→ REQUIREMENT: For the data below, count the lines that have the string "shorter" and state that number by itself.

*** WORKING DATA Section Begins ***

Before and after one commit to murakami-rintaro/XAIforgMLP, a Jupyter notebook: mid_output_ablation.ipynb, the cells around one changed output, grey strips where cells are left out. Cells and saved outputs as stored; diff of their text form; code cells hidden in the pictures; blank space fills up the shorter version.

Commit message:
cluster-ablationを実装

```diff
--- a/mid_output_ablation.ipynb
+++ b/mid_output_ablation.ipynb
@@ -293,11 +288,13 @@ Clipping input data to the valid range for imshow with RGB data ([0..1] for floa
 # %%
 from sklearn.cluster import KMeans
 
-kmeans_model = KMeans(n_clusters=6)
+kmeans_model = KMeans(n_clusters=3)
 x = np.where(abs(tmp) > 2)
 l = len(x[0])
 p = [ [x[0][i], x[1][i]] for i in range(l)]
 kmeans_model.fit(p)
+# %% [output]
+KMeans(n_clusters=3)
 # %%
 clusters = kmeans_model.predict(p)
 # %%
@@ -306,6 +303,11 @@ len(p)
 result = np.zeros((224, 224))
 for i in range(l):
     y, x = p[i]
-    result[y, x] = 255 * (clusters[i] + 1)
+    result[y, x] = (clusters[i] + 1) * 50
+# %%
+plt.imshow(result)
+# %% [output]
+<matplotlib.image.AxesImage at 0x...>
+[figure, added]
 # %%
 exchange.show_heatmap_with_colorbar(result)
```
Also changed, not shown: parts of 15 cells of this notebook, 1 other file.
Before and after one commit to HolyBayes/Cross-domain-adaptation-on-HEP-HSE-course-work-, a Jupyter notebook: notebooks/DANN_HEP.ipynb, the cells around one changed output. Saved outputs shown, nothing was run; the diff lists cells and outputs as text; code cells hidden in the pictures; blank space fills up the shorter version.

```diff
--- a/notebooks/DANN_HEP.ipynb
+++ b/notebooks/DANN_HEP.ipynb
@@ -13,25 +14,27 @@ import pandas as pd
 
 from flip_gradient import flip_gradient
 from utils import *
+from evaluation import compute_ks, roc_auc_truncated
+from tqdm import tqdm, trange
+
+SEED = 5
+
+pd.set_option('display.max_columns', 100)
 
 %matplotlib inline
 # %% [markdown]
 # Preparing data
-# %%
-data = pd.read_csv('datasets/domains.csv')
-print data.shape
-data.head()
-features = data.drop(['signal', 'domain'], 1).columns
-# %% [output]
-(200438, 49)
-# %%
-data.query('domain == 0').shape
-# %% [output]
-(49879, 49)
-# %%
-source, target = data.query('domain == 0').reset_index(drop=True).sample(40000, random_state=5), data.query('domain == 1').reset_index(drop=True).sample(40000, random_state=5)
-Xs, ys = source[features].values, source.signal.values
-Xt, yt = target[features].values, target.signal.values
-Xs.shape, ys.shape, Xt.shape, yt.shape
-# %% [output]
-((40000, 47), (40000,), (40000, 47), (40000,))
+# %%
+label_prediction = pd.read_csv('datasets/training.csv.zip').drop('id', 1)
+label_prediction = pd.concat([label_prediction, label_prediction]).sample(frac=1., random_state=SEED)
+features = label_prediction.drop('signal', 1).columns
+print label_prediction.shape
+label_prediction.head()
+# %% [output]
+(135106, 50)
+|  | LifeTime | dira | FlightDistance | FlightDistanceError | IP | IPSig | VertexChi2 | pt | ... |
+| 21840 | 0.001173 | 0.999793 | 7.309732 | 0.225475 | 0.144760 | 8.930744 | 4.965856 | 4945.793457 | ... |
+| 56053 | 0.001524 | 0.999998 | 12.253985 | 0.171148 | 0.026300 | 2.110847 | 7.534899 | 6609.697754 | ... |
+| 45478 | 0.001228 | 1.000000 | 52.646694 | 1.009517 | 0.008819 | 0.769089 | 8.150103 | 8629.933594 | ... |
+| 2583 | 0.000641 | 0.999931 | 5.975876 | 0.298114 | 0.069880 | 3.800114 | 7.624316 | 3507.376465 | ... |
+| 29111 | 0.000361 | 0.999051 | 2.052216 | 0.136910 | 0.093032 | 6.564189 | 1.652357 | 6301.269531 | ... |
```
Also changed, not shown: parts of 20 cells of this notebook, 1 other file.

*** WORKING DATA Section Ends ***

→ ANSWER SPACE: 2